A Woman on the Edge of Time is a memoir that reads like a mystery, as Jeremy Gavron, a journalist, interviews family, old school friends, neighbours and colleagues of his mother Hannah Gavron, whom he has little memory of.
It documents his long-delayed search for a greater understanding of why she took her own life at 29 years of age, a married, working mother of two boys aged four and seven, living in Highgate, London.
It was 1965, she had been on the cusp of publishing a manuscript encapsulating the findings of her sociology research into the conflicts faced by young housebound mothers in North London, The Captive Wife. It was two years since another mother of two young children Sylvia Plath, had done the same thing.
Hannah Gavron was an out-going, confident child, an accomplished, confident teenager, popular and desirous of growing up. She wanted to do something with her life, to share her views with the world, but she also wanted freedom, to leave the constraints of family, to be in love, to claim her place in a rapidly changing society. She married at 18, went to RADA drama school for a year, quit, had two children, then realising her prospects were limited, went back to university to study sociology, attained a PhD and then a teaching post at the “iconic British art institute”, renowned for its experimental and progressive approach, Hornsey College of Art.

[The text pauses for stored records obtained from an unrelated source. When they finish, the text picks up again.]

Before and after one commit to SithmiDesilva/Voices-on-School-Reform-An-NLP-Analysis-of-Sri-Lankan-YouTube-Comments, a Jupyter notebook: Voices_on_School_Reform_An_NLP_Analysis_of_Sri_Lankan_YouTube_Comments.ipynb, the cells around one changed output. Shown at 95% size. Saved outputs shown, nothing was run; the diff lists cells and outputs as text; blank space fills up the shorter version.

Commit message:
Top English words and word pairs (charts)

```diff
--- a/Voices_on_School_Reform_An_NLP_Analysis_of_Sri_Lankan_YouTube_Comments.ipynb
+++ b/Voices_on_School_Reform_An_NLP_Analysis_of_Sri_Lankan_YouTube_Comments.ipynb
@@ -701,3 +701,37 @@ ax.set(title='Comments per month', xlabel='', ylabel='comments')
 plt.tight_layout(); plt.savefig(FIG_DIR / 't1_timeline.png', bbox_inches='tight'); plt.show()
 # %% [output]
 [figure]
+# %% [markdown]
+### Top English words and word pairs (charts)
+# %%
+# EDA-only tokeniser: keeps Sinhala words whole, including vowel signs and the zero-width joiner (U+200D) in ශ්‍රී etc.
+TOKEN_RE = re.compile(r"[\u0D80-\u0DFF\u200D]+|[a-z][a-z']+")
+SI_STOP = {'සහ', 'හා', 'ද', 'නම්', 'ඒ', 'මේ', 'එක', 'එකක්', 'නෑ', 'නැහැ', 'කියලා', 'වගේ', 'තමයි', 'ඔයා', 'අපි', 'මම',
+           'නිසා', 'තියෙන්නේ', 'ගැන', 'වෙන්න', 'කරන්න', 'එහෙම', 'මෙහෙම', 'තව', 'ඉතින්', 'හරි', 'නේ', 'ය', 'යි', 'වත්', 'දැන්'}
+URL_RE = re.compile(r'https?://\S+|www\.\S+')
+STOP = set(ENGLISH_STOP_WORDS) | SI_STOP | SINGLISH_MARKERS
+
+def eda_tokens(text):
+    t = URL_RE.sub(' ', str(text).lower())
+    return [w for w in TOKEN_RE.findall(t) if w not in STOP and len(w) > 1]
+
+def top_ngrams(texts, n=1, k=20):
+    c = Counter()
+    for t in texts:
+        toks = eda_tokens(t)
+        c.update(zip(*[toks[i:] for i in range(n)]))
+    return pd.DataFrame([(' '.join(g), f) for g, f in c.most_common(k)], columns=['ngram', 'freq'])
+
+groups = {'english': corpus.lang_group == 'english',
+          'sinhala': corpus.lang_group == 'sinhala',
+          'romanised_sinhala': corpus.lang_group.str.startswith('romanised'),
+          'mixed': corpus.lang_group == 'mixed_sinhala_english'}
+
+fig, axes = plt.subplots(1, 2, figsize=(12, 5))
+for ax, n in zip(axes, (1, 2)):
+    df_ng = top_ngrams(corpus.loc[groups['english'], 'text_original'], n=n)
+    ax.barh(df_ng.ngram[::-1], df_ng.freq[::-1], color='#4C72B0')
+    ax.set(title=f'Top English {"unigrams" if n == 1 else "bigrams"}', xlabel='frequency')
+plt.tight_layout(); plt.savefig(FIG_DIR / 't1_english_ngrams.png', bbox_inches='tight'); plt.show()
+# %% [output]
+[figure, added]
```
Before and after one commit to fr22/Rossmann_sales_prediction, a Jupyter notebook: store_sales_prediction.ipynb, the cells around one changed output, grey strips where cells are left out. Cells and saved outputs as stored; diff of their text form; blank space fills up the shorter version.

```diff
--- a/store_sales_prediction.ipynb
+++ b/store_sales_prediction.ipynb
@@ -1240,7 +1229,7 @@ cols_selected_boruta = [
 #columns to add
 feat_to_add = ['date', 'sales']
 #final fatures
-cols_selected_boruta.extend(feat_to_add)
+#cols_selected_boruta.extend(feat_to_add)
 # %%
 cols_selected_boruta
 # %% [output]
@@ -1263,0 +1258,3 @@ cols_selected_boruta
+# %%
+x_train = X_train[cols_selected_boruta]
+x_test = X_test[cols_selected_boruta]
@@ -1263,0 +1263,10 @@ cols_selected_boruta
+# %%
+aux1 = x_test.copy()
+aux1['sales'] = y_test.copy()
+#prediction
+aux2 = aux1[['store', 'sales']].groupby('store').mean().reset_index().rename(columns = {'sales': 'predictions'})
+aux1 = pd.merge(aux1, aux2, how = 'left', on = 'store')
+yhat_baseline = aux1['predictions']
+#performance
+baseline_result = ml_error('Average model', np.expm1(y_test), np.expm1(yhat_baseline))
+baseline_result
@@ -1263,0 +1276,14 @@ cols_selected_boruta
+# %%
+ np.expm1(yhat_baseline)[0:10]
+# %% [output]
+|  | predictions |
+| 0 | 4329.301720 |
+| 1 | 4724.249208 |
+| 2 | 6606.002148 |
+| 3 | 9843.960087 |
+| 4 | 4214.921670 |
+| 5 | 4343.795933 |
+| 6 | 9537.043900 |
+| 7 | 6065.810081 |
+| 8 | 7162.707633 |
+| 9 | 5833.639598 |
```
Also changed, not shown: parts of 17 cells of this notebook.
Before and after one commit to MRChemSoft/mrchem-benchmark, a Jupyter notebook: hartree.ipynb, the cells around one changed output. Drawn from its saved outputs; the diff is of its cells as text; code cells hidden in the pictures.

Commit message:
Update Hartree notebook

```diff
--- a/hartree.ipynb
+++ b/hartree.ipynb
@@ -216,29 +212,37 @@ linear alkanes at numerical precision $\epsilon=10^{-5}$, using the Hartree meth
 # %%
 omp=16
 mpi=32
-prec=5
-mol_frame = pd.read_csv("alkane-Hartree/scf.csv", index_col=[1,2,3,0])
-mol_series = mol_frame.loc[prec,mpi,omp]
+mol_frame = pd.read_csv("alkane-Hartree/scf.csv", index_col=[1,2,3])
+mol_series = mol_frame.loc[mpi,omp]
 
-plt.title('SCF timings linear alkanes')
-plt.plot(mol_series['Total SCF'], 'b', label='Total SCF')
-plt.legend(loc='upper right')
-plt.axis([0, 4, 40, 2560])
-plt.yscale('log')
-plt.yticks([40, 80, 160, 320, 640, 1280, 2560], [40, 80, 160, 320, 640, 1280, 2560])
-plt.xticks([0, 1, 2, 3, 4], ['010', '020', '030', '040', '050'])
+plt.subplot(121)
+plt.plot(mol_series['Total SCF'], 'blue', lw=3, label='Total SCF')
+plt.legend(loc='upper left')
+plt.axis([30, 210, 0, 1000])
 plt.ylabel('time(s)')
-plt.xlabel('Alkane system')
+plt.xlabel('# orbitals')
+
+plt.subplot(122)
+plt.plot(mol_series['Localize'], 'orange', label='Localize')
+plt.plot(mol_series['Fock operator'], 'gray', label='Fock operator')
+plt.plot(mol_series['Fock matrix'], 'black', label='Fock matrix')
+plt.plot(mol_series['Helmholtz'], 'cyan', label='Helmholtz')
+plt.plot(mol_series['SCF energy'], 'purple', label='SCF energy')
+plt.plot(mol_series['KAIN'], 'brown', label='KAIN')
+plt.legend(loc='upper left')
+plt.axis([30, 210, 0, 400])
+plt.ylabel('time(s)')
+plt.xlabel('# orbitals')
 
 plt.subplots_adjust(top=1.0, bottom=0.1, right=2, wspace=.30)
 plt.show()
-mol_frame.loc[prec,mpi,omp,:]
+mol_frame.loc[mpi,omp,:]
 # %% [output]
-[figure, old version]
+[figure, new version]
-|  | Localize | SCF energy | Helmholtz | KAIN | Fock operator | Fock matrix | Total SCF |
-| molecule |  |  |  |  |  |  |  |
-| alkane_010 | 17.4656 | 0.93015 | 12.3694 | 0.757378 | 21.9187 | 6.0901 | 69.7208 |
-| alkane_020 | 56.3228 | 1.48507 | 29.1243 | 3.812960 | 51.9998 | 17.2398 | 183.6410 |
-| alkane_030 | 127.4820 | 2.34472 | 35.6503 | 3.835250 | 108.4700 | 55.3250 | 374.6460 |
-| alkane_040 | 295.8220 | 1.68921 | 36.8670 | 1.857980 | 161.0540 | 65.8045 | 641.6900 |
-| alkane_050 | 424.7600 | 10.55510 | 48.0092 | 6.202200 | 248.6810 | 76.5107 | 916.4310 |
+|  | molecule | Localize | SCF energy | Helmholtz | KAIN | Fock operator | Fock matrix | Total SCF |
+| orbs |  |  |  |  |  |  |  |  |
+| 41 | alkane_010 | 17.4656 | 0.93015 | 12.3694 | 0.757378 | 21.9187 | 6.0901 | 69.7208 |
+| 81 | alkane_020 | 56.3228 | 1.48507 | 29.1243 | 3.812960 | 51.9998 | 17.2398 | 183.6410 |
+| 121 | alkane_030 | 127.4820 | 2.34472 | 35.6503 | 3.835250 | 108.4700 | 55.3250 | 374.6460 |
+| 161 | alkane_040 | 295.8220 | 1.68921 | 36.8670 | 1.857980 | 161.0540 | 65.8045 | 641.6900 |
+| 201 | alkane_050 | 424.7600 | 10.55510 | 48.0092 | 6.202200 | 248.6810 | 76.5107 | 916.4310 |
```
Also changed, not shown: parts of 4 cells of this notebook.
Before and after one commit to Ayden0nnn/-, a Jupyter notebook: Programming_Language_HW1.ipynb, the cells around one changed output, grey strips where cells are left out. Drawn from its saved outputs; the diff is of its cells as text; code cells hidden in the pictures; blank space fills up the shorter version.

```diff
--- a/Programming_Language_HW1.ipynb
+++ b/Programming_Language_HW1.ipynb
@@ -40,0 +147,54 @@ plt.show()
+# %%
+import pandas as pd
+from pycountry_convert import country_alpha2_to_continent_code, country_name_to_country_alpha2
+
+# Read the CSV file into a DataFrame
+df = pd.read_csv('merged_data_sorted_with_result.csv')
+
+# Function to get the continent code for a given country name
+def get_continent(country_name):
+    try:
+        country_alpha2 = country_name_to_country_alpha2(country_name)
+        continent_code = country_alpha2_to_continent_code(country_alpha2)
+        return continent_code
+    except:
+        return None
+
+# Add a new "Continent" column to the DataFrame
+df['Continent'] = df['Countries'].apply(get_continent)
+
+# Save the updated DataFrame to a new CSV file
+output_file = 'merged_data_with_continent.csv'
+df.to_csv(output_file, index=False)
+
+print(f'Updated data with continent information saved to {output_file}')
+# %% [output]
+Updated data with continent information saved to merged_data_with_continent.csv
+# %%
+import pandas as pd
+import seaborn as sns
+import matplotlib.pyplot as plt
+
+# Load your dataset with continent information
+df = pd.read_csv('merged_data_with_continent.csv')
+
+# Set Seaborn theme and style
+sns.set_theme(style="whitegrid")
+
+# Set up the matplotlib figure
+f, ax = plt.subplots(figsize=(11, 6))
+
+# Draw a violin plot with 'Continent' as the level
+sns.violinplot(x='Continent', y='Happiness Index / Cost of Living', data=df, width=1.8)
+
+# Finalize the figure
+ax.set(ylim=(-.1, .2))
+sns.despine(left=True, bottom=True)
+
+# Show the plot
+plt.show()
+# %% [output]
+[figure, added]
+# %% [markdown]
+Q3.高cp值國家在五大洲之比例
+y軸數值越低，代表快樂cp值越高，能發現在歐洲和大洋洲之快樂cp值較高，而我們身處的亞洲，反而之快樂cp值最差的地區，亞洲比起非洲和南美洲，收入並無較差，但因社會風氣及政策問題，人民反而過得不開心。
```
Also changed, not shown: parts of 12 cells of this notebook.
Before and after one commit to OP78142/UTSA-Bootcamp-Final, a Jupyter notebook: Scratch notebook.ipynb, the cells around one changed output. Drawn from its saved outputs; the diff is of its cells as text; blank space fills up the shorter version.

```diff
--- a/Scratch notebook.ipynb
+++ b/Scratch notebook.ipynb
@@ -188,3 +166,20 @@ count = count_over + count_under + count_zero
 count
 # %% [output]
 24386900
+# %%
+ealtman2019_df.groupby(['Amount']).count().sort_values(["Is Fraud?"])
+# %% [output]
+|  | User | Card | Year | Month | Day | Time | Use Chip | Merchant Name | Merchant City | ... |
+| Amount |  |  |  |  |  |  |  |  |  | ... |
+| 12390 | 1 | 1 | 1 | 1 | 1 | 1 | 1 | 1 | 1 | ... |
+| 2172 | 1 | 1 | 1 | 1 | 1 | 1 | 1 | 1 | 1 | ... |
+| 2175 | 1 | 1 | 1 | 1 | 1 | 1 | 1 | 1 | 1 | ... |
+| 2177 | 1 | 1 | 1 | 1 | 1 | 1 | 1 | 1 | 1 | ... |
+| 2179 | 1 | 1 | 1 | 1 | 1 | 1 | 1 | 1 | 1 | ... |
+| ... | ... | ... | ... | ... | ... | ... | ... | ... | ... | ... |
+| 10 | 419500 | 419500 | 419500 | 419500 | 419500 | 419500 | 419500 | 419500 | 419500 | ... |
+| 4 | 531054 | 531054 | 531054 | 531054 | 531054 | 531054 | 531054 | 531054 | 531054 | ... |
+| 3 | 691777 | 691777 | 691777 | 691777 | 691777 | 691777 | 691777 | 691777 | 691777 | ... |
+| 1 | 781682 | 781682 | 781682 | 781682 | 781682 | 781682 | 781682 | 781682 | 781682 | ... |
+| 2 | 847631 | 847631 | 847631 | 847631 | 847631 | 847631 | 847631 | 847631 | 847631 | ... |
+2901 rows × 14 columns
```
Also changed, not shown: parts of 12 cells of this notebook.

It seemed she had everything going for her, and yet at that tender age of 29, when her youngest son Jeremy, was 4 years old, she took her own life, shocking everyone around her.
Now the father of two girls himself, having previously just accepted the subject of his mother was a taboo subject never raised, he is seized by an urgency to know and understand the mystery, for how could it happen that a woman with so much going for her, two small children and a manuscript about to heighten her career, could suddenly end it all?
He interviews an extraordinary number of people and succeeds in recreating the jigsaw of Hannah’s life in incredible detail and begins to understand the multiple forces that may have played a part in leading up to that tragic decision.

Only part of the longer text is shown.